(Edit difference data)
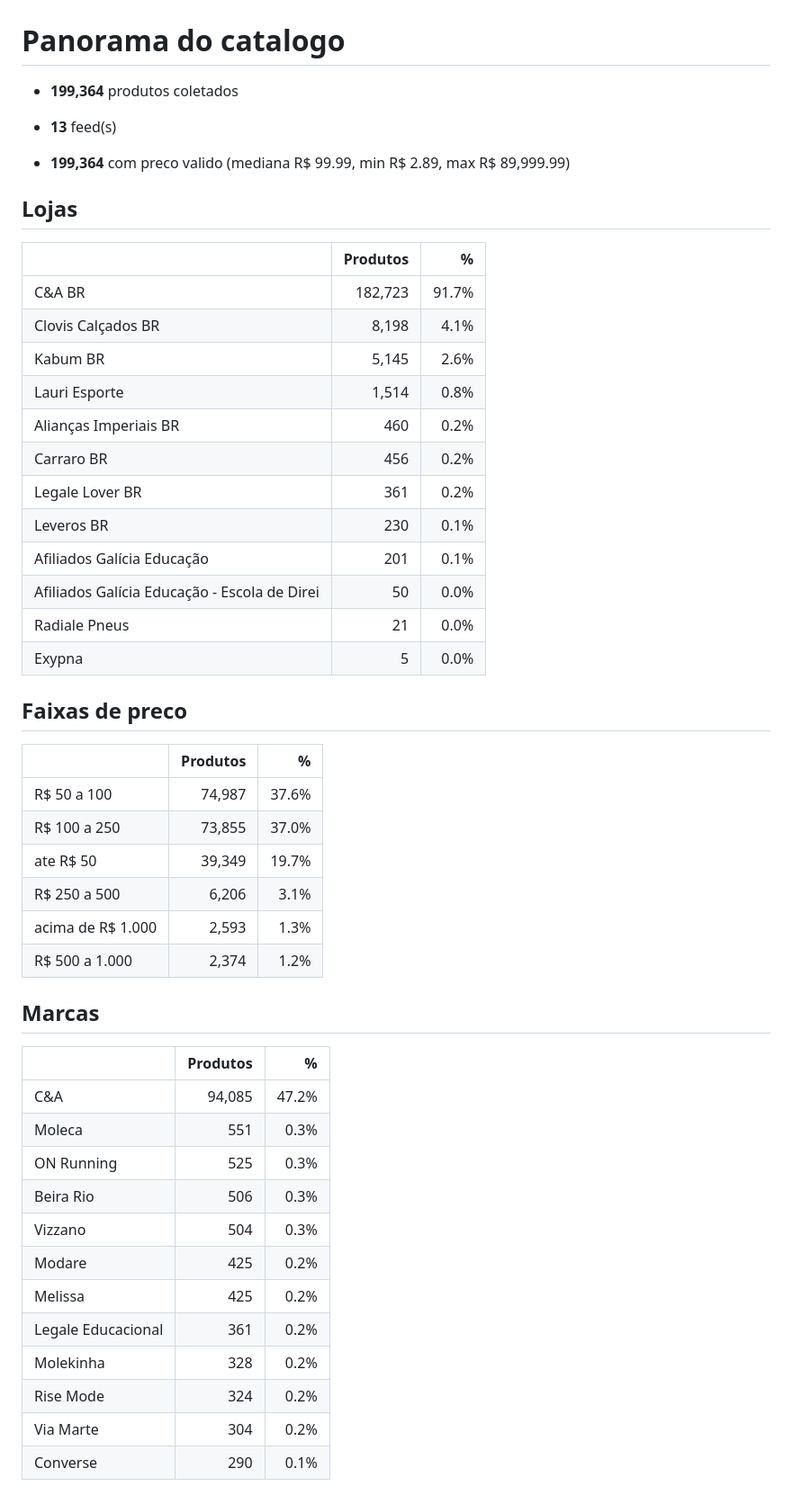
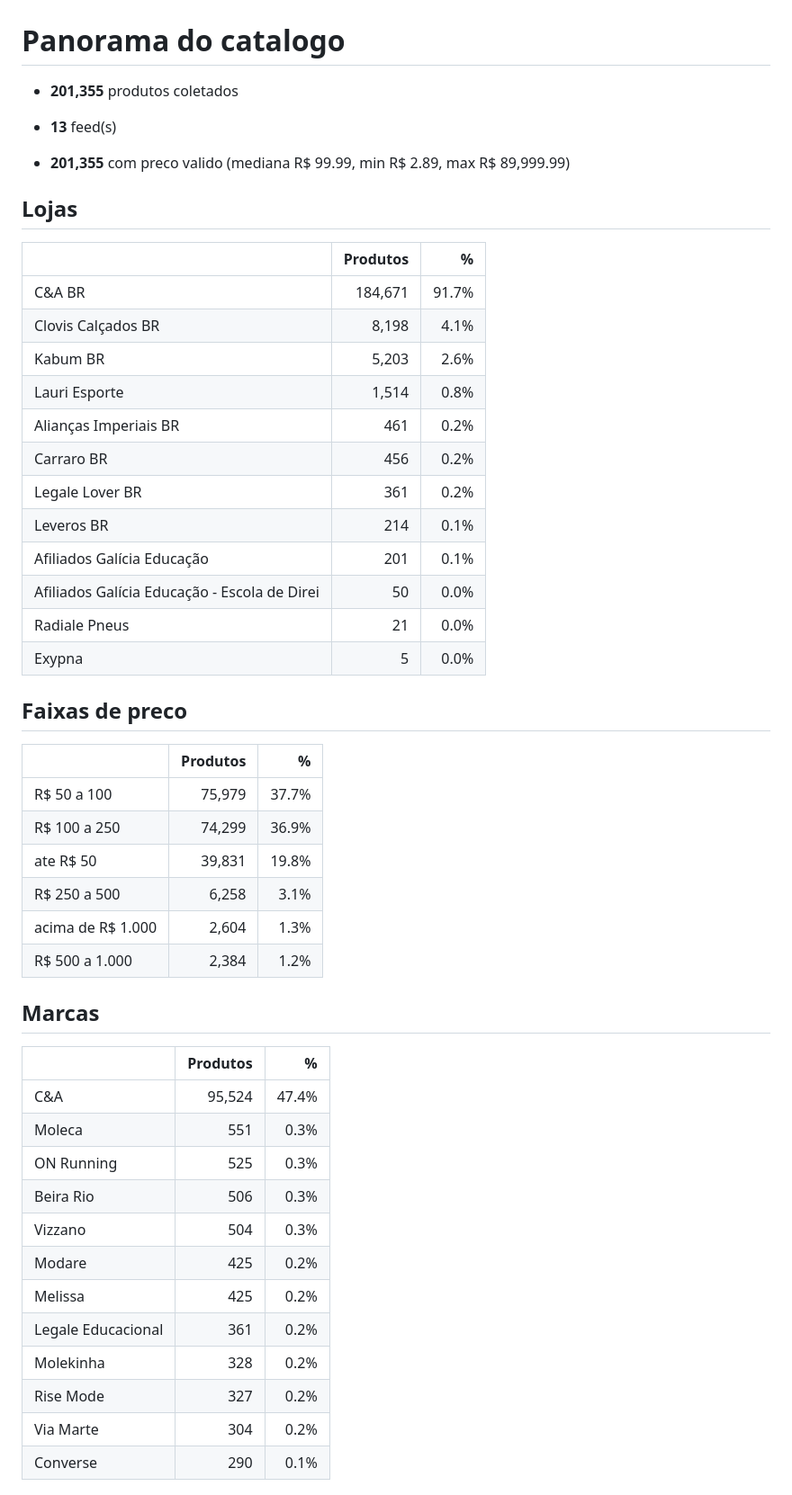
Before and after one commit to diegotesch/market-filter, a Markdown page: output/panorama.md, the part around one of its changes. Shown at 90% size. Drawn GitHub-style.

Commit message:
historico de precos: 2026-08-23

```diff
--- a/output/panorama.md
+++ b/output/panorama.md
@@ -1,22 +1,22 @@
 # Panorama do catalogo
 
-- **199,364** produtos coletados
+- **201,355** produtos coletados
 - **13** feed(s)
 
-- **199,364** com preco valido (mediana R$ 99.99, min R$ 2.89, max R$ 89,999.99)
+- **201,355** com preco valido (mediana R$ 99.99, min R$ 2.89, max R$ 89,999.99)
 
 ## Lojas
 
 | | Produtos | % |
 |---|---:|---:|
-| C&A BR | 182,723 | 91.7% |
+| C&A BR | 184,671 | 91.7% |
 | Clovis Calçados BR | 8,198 | 4.1% |
-| Kabum BR | 5,145 | 2.6% |
+| Kabum BR | 5,203 | 2.6% |
 | Lauri Esporte | 1,514 | 0.8% |
-| Alianças Imperiais BR | 460 | 0.2% |
+| Alianças Imperiais BR | 461 | 0.2% |
 | Carraro BR | 456 | 0.2% |
 | Legale Lover BR | 361 | 0.2% |
-| Leveros BR | 230 | 0.1% |
+| Leveros BR | 214 | 0.1% |
 | Afiliados Galícia Educação | 201 | 0.1% |
 | Afiliados Galícia Educação - Escola de Direi | 50 | 0.0% |
 | Radiale Pneus | 21 | 0.0% |
@@ -26,18 +26,18 @@
 
 | | Produtos | % |
 |---|---:|---:|
-| R$ 50 a 100 | 74,987 | 37.6% |
-| R$ 100 a 250 | 73,855 | 37.0% |
-| ate R$ 50 | 39,349 | 19.7% |
-| R$ 250 a 500 | 6,206 | 3.1% |
-| acima de R$ 1.000 | 2,593 | 1.3% |
-| R$ 500 a 1.000 | 2,374 | 1.2% |
+| R$ 50 a 100 | 75,979 | 37.7% |
+| R$ 100 a 250 | 74,299 | 36.9% |
+| ate R$ 50 | 39,831 | 19.8% |
+| R$ 250 a 500 | 6,258 | 3.1% |
+| acima de R$ 1.000 | 2,604 | 1.3% |
+| R$ 500 a 1.000 | 2,384 | 1.2% |
 
 ## Marcas
 
 | | Produtos | % |
 |---|---:|---:|
-| C&A | 94,085 | 47.2% |
+| C&A | 95,524 | 47.4% |
 | Moleca | 551 | 0.3% |
 | ON Running | 525 | 0.3% |
 | Beira Rio | 506 | 0.3% |
@@ -46,7 +46,7 @@
 | Melissa | 425 | 0.2% |
 | Legale Educacional | 361 | 0.2% |
 | Molekinha | 328 | 0.2% |
-| Rise Mode | 324 | 0.2% |
+| Rise Mode | 327 | 0.2% |
 | Via Marte | 304 | 0.2% |
 | Converse | 290 | 0.1% |
 
```
Also changed, not shown: other parts of output/panorama.md (+18 -18 lines).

**Work to complete:**
Nothing but the records, restated word for word and stripped of images, belongs in the answer.

**Output of the exercise:**
Before and after one commit to diegotesch/market-filter, a Markdown page: output/panorama.md, the part around one of its changes. Shown at 90% size. Drawn GitHub-style.

Commit message:
historico de precos: 2026-08-23

```diff
--- a/output/panorama.md
+++ b/output/panorama.md
@@ -1,22 +1,22 @@
 # Panorama do catalogo
 
-- **199,364** produtos coletados
+- **201,355** produtos coletados
 - **13** feed(s)
 
-- **199,364** com preco valido (mediana R$ 99.99, min R$ 2.89, max R$ 89,999.99)
+- **201,355** com preco valido (mediana R$ 99.99, min R$ 2.89, max R$ 89,999.99)
 
 ## Lojas
 
 | | Produtos | % |
 |---|---:|---:|
-| C&A BR | 182,723 | 91.7% |
+| C&A BR | 184,671 | 91.7% |
 | Clovis Calçados BR | 8,198 | 4.1% |
-| Kabum BR | 5,145 | 2.6% |
+| Kabum BR | 5,203 | 2.6% |
 | Lauri Esporte | 1,514 | 0.8% |
-| Alianças Imperiais BR | 460 | 0.2% |
+| Alianças Imperiais BR | 461 | 0.2% |
 | Carraro BR | 456 | 0.2% |
 | Legale Lover BR | 361 | 0.2% |
-| Leveros BR | 230 | 0.1% |
+| Leveros BR | 214 | 0.1% |
 | Afiliados Galícia Educação | 201 | 0.1% |
 | Afiliados Galícia Educação - Escola de Direi | 50 | 0.0% |
 | Radiale Pneus | 21 | 0.0% |
@@ -26,18 +26,18 @@
 
 | | Produtos | % |
 |---|---:|---:|
-| R$ 50 a 100 | 74,987 | 37.6% |
-| R$ 100 a 250 | 73,855 | 37.0% |
-| ate R$ 50 | 39,349 | 19.7% |
-| R$ 250 a 500 | 6,206 | 3.1% |
-| acima de R$ 1.000 | 2,593 | 1.3% |
-| R$ 500 a 1.000 | 2,374 | 1.2% |
+| R$ 50 a 100 | 75,979 | 37.7% |
+| R$ 100 a 250 | 74,299 | 36.9% |
+| ate R$ 50 | 39,831 | 19.8% |
+| R$ 250 a 500 | 6,258 | 3.1% |
+| acima de R$ 1.000 | 2,604 | 1.3% |
+| R$ 500 a 1.000 | 2,384 | 1.2% |
 
 ## Marcas
 
 | | Produtos | % |
 |---|---:|---:|
-| C&A | 94,085 | 47.2% |
+| C&A | 95,524 | 47.4% |
 | Moleca | 551 | 0.3% |
 | ON Running | 525 | 0.3% |
 | Beira Rio | 506 | 0.3% |
@@ -46,7 +46,7 @@
 | Melissa | 425 | 0.2% |
 | Legale Educacional | 361 | 0.2% |
 | Molekinha | 328 | 0.2% |
-| Rise Mode | 324 | 0.2% |
+| Rise Mode | 327 | 0.2% |
 | Via Marte | 304 | 0.2% |
 | Converse | 290 | 0.1% |
 
```
Also changed, not shown: other parts of output/panorama.md (+18 -18 lines).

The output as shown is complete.